Kinzler was hired by Hammerback Remodeling to insulate a custom lake home North of Bemidji, MN. Kinzler insulated the walls with five and a half inches of open-cell spray foam. Kinzler installed a hybrid insulation system in the attic, starting with three inches of open cell spray foam, and covered it with R-40 of blown fiberglass insulation to achieve an R-50 assembly. This created a very efficient and quiet home for our customer.
Because of the “bonus truss” roof system, the customer needed to install a roof venting system and spray foam in the roof area. This also allowed the customer to place heating and air conditioning ducts in the conditioned attic space.
Due to a vaulted roof system and mechanical ducts located in the attic space, Kinzler installed a polystyrene vent system and twelve inches of open-cell spray foam. To improve the overall performance, we also installed five and a half inches of open cell spray foam in the exterior walls. The result was an extremely well-insulated and quiet retirement home for the customer.
For a couple of years Go-Devil Boats, based in Baton Rouge, Louisiana, had been facing issues with their existing insulation which was falling and causing a mess. High-R Metal Building Solutions came to the table with a cost-effective solution to solve their insulation issue and improve the aesthetics of their facility.
With over 30,000 square feet of area to install, High-R called upon Kinzler Construction Services of Ames, Iowa and Garland and Jones Insulating of Tyler, Texas to attack this project with a high level of experience and professionalism. While installing the new RetroPan system, the High-R crews worked safely around the employees of Go-Devil Boats on a daily basis, and kept up the production rates of both companies.
The project was completed in approximately 5 weeks, coming in on schedule and budget, without any major setbacks. With a satisfied customer and a great looking facility, this is just another success story for the High-R team.
Kinzler was hired to do excavationless foundation insulation at a home in Minneapolis. This home was built in 1907 and was recently purchased by a new homeowner that is in the process of turning it into a net-zero home, pursuing Green Star certification. The foundation insulation is one of the first items in this big project.
This is the third home where the excavationless foundation insulation procedure has been done. The procedure originally came out of a U.S. Department of Energy field study and involves using a Hydrovac truck to vacuum out a 4” trench of dirt down to the footings around the outside of a home. After that, 1.5” of rigid foam board is installed against the dirt and the remaining 2.5” of the cavity is filled with a special blend spray foam that was made specifically for this application.

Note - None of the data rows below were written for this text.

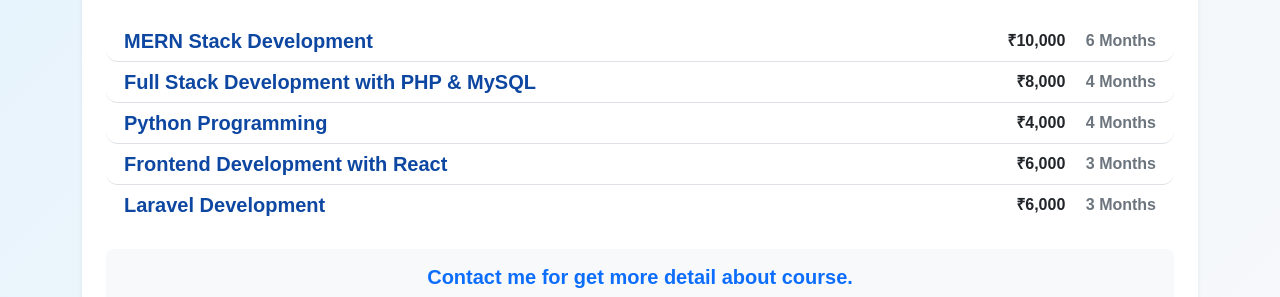
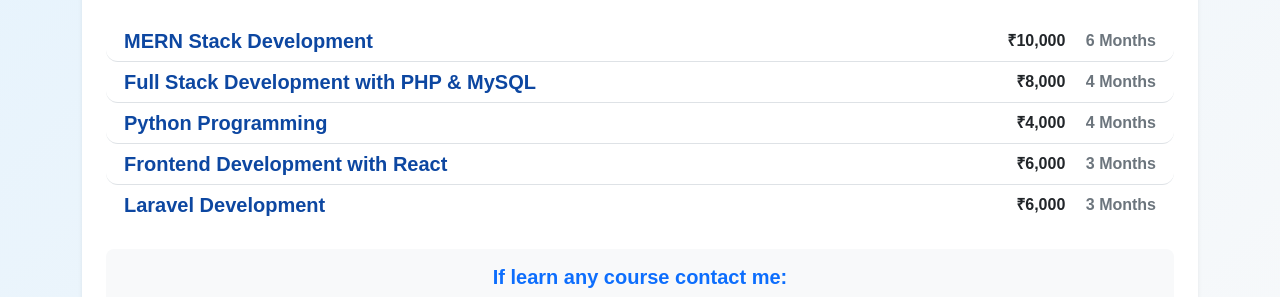
Before and after one commit to students264/landing, a plain HTML site: page index.html in a window 1280 px wide. Shown: the part 491-788 px from the top of the page. Drawn offline with nearby package versions, Linux system fonts and the light colour scheme.

Commit message:
change the contact line

```diff
--- a/index.html
+++ b/index.html
@@ -75,7 +75,7 @@
     </div>
   </div>
   <div class="mt-4 p-3 bg-light rounded-3 text-center">
-    <h5 class="fw-bold text-primary mb-2">Contact me for get more detail about course.</h5>
+    <h5 class="fw-bold text-primary mb-2">If learn any course contact me:</h5>
     <p class="mb-1 fs-6">
       <strong>📞 </strong> <a href="tel:+919875651645" class="text-decoration-none text-dark">+91 9875651645</a>
     </p>
```
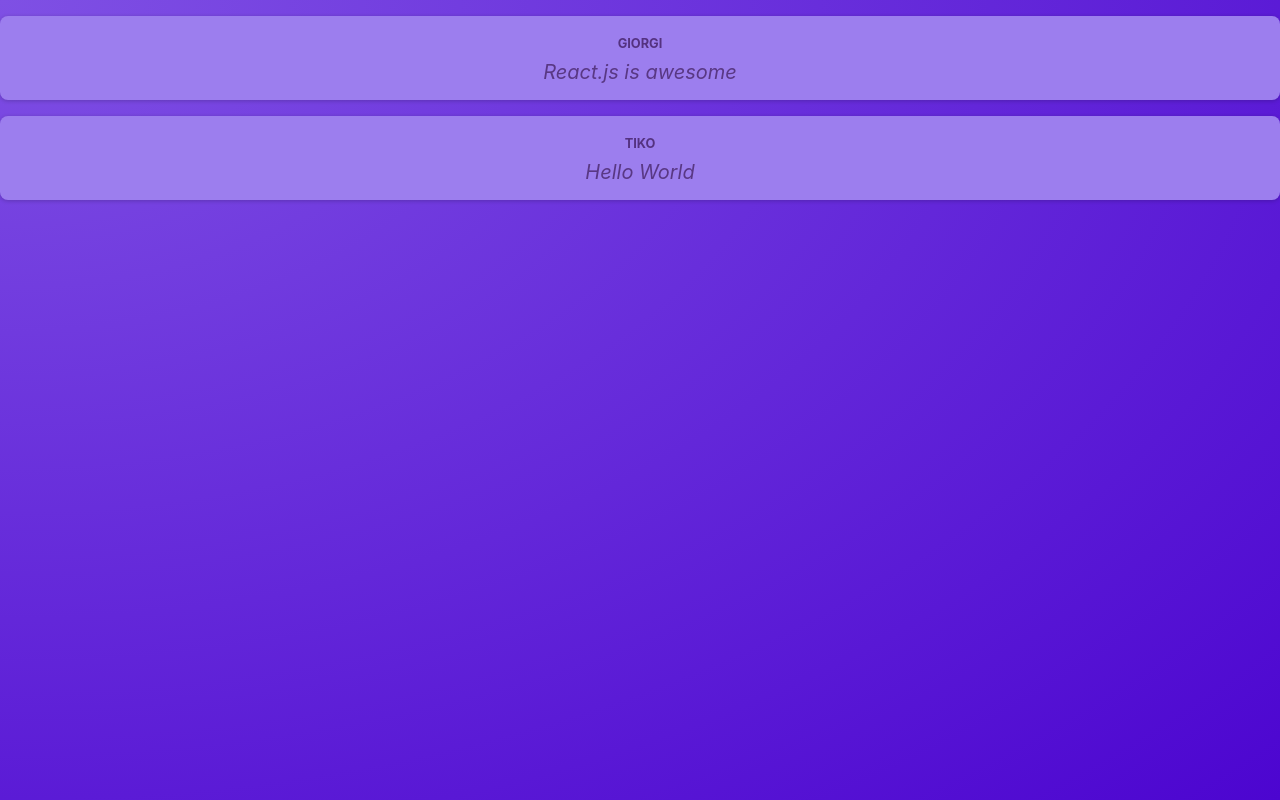
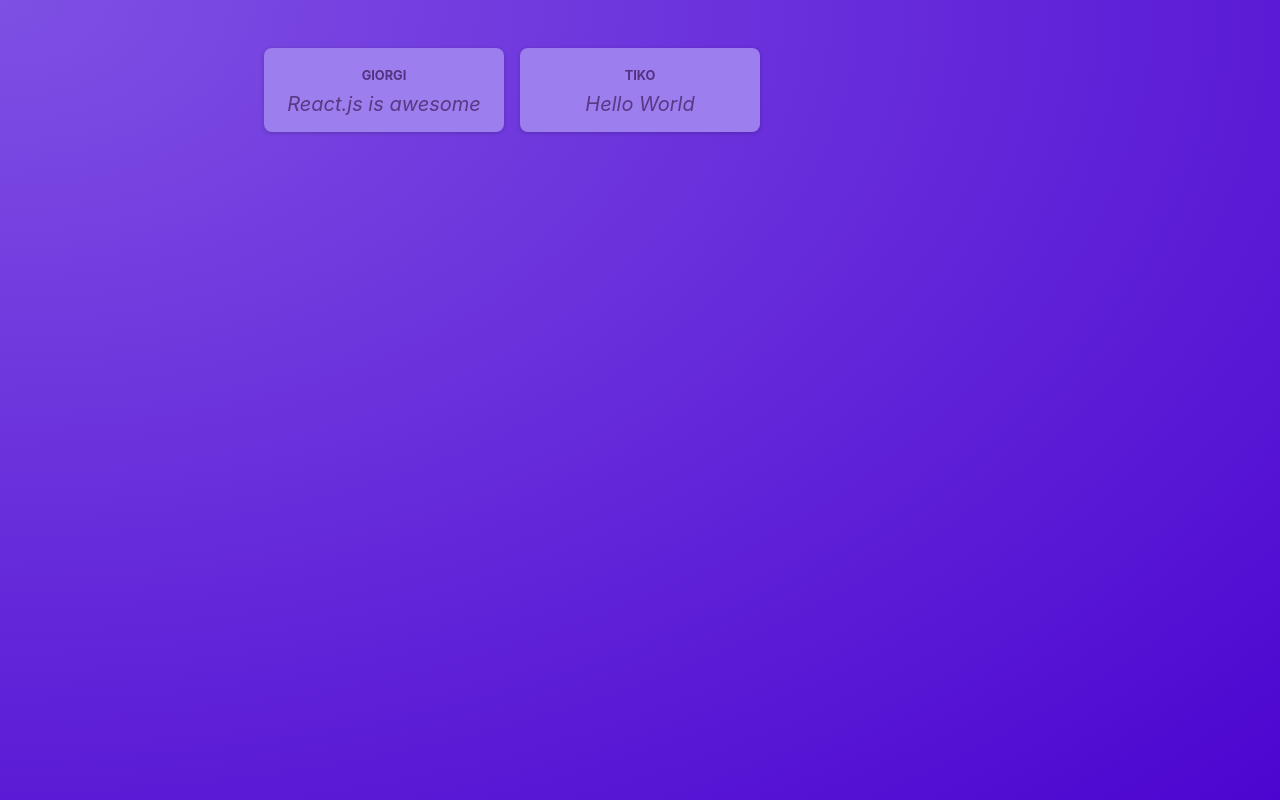
Before and after one commit to GiorgiBabunashvili/reactPosterRC, a React (Vite) app: page / in a window 1280 px wide. Built offline with nearby package versions, Linux system fonts and the light colour scheme.

Commit message:
post  list

```diff
--- a/src/App.jsx
+++ b/src/App.jsx
@@ -1,10 +1,9 @@
-import Post from "./components/Post";
+import PostsList from "./components/PostsList";
 
 function App() {
   return (
     <main>
-      <Post author="Giorgi" body="React.js is awesome" />
-      <Post author="Tiko" body="Hello World" />
+      <PostsList />
     </main>
   );
 }
--- /dev/null
+++ b/src/components/PostsList.jsx
@@ -0,0 +1,14 @@
+import React from "react";
+import classe from "./PostsList.module.css";
+import Post from "./Post";
+
+const PostsList = () => {
+  return (
+    <ul className={classe.posts}>
+      <Post author="Giorgi" body="React.js is awesome" />
+      <Post author="Tiko" body="Hello World" />
+    </ul>
+  );
+};
+
+export default PostsList;
--- /dev/null
+++ b/src/components/PostsList.module.css
@@ -0,0 +1,10 @@
+.posts {
+  list-style: none;
+  max-width: 50rem;
+  margin: 1rem auto;
+  padding: 1rem 0;
+  display: grid;
+  gap: 1rem;
+  grid-template-columns: repeat(3, 30%);
+  justify-content: center;
+}
```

The excavationless procedure works well on existing homes. The alternative approach is to use an excavator to dig out the foundation and insulate it using a different strategy. This alternative could take longer, be more expensive and will cause more damage to grass and landscaping.
In the next few months, when the home is ready, we will return and insulate the rest of the foundation above grade so there is a seamless transition between the exterior wall and the foundation insulation. Kinzler will also be insulating other areas of the home including the walls and ceilings. We are excited to be part of such an innovative project and is happy that the homeowner will now have a more comfortable, durable and energy-efficient home.
The customer had been experiencing ice dams for over 30 years. Raking the roof every winter was just a part of their normal routine and they learned that taking a vacation during the winter was not possible after coming home to ice dam damage and water intrusion. Upon consideration of selling their home, they were curious to see if this long-standing problem could be resolved because they did not want to pass on the burden of ice dams to a new potential homeowner.
A home performance assessment was conducted to create a specific scope of work aimed towards preventing ice dams and improving overall home performance. It was determined that air sealing, adding insulation to the attic and ensuring proper attic ventilation was necessary. The work was performed and a final test was conducted to gather data for comparison. The overall air leakage of the home was reduced by 20%. Not only are ice dams no longer an issue, but the overall energy efficiency and comfort of the home have greatly increased. Now the homeowners feel that anyone would be lucky to live in their high performance home.